Task prompt: Each line that holds the word "width" counts once; give the total for the records below and nothing else.

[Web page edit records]
• • • • • • •
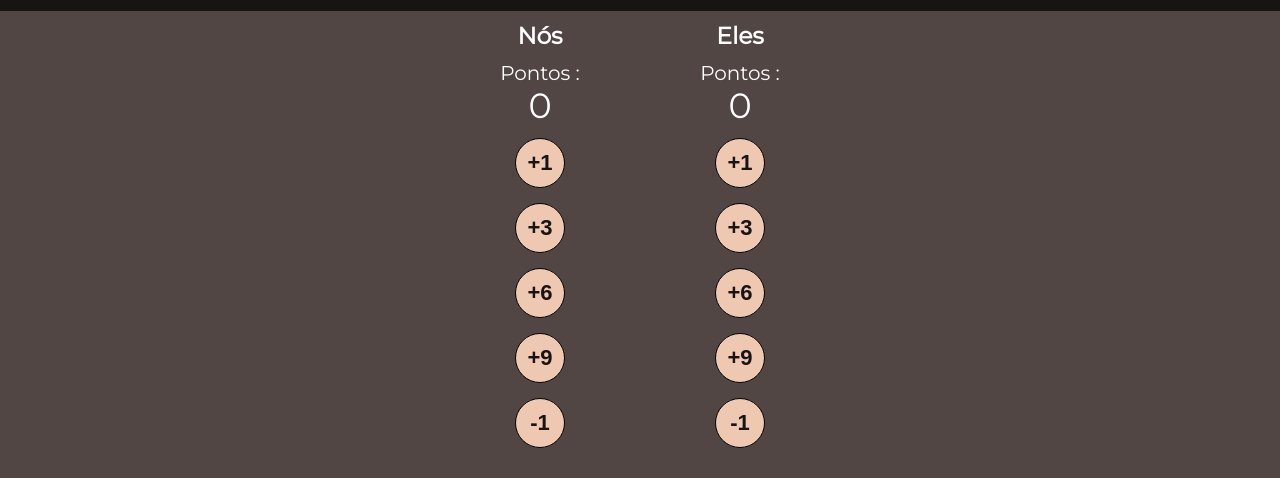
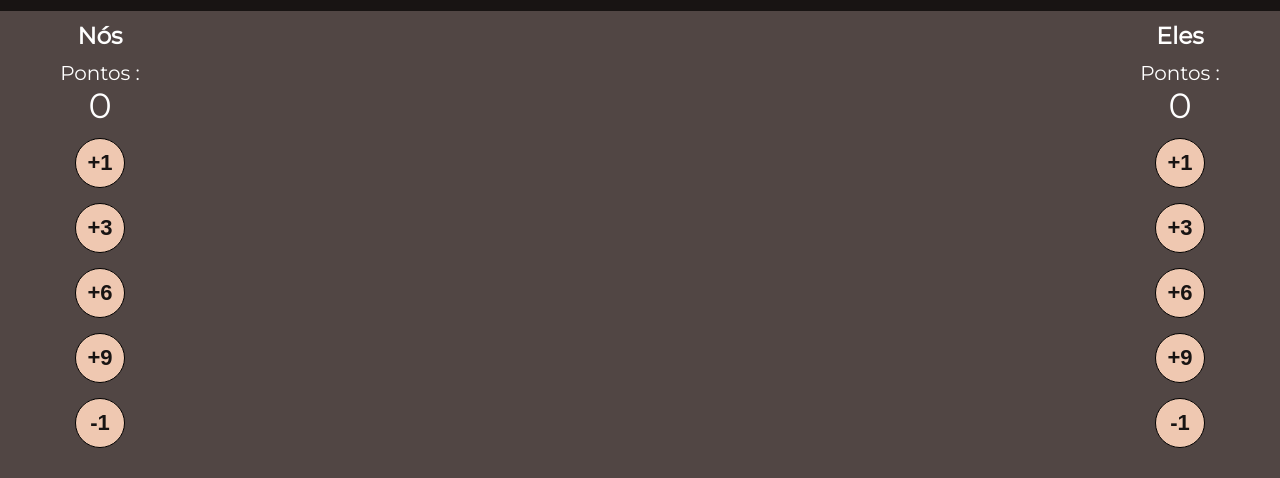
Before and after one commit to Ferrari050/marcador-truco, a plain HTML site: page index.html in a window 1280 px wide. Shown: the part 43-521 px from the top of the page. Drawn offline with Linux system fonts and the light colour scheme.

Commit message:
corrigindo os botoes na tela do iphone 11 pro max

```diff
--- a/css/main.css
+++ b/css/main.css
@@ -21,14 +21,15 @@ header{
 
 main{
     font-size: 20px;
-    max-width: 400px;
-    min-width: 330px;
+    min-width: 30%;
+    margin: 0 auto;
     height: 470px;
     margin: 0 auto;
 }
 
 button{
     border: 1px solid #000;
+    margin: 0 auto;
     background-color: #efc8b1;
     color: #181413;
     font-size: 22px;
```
• • • • • • •
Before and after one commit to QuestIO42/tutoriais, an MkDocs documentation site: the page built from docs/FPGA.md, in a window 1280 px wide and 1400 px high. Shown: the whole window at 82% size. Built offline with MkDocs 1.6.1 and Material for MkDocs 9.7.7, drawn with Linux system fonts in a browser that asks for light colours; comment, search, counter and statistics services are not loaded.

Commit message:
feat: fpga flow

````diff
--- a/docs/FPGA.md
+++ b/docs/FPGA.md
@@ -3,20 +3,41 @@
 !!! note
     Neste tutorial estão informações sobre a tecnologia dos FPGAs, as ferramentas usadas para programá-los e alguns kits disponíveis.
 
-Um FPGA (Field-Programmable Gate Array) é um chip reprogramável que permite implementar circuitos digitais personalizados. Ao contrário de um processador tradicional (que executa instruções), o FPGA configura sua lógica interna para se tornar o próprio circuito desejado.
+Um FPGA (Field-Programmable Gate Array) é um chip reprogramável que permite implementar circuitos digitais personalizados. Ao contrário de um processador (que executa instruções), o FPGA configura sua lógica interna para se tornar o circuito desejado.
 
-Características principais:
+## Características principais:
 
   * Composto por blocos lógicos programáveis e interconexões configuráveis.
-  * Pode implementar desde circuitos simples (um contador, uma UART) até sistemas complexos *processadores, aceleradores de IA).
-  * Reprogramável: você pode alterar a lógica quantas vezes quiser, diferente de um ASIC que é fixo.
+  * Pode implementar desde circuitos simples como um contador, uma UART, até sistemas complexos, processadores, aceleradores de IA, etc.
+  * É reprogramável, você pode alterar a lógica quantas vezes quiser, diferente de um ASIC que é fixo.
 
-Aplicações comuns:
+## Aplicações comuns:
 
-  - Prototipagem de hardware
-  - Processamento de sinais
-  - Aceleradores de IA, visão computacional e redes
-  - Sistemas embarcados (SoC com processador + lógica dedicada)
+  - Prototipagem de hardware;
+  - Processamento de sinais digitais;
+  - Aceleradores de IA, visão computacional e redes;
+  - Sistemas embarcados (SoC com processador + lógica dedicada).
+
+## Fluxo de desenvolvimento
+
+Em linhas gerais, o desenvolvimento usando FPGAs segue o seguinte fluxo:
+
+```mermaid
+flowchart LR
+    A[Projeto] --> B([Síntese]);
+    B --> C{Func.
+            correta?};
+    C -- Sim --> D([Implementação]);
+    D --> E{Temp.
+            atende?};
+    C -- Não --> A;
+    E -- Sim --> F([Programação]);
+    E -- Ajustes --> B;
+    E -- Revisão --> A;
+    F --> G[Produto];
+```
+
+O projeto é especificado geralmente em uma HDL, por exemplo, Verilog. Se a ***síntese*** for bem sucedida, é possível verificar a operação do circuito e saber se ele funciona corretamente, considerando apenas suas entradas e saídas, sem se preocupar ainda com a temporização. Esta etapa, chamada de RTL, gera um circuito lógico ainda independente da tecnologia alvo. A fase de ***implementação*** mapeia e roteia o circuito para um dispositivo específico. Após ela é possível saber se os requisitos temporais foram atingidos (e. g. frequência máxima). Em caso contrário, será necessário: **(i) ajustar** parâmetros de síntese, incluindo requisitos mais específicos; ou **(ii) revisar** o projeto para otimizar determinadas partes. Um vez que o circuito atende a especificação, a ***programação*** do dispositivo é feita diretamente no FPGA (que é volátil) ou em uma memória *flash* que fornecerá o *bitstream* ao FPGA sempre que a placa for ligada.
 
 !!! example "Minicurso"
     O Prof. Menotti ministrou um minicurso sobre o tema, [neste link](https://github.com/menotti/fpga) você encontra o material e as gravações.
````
• • • • • • •
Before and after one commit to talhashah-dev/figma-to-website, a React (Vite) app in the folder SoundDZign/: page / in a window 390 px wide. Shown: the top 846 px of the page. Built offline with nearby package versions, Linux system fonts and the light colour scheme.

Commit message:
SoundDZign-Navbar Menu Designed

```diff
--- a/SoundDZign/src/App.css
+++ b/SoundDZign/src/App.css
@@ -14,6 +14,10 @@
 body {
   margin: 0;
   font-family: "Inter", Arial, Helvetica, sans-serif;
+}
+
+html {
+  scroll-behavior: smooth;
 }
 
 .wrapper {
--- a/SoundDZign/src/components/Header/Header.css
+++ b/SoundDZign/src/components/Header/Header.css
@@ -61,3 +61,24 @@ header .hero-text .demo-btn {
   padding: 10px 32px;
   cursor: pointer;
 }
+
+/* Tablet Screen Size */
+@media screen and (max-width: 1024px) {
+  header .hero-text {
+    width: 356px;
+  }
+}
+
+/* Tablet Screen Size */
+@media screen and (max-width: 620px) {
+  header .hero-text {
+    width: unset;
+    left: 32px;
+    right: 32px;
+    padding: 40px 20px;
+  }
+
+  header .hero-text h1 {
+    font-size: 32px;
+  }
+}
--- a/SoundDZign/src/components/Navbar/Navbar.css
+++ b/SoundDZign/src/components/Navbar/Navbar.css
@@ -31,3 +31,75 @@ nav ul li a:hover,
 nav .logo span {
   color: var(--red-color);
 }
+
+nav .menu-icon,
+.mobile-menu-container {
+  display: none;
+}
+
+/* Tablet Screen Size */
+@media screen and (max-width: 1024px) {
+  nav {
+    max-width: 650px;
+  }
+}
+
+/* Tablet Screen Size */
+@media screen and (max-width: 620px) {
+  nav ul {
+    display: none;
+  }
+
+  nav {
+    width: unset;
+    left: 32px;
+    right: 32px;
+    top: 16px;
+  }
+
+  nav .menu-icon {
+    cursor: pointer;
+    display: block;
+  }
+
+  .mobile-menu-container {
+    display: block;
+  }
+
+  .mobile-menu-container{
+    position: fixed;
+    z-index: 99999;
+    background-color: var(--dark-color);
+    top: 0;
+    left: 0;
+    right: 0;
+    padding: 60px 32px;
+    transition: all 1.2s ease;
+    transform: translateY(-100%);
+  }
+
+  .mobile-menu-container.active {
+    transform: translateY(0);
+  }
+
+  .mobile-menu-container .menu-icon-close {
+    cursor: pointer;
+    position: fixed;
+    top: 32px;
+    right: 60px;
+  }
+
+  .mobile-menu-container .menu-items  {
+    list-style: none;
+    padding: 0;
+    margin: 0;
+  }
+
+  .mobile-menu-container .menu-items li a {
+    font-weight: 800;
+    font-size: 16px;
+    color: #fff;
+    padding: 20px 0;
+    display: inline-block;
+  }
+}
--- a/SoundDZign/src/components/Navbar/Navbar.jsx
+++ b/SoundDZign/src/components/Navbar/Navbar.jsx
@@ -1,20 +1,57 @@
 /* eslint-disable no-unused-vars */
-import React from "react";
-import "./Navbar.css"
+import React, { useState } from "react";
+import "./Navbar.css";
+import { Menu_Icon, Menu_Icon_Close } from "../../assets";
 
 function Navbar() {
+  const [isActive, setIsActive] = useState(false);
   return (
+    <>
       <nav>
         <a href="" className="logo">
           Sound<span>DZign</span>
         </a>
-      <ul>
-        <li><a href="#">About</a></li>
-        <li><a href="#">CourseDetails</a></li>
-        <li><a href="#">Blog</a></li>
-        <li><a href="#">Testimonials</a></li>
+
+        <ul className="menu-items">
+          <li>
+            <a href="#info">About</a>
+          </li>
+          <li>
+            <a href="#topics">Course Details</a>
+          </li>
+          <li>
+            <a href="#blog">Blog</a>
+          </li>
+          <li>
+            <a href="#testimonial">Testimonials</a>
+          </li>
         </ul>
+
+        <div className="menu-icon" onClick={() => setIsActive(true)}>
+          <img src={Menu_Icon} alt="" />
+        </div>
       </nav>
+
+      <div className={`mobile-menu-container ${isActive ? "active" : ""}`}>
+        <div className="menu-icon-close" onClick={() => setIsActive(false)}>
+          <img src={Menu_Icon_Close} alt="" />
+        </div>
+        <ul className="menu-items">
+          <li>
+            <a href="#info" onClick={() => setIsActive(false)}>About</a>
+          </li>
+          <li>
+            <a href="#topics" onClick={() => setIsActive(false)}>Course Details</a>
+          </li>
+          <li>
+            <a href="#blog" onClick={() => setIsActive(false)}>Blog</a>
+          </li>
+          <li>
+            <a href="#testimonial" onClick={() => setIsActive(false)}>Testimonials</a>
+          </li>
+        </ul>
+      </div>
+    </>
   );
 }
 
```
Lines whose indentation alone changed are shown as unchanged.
• • • • • • •
Answer space: 11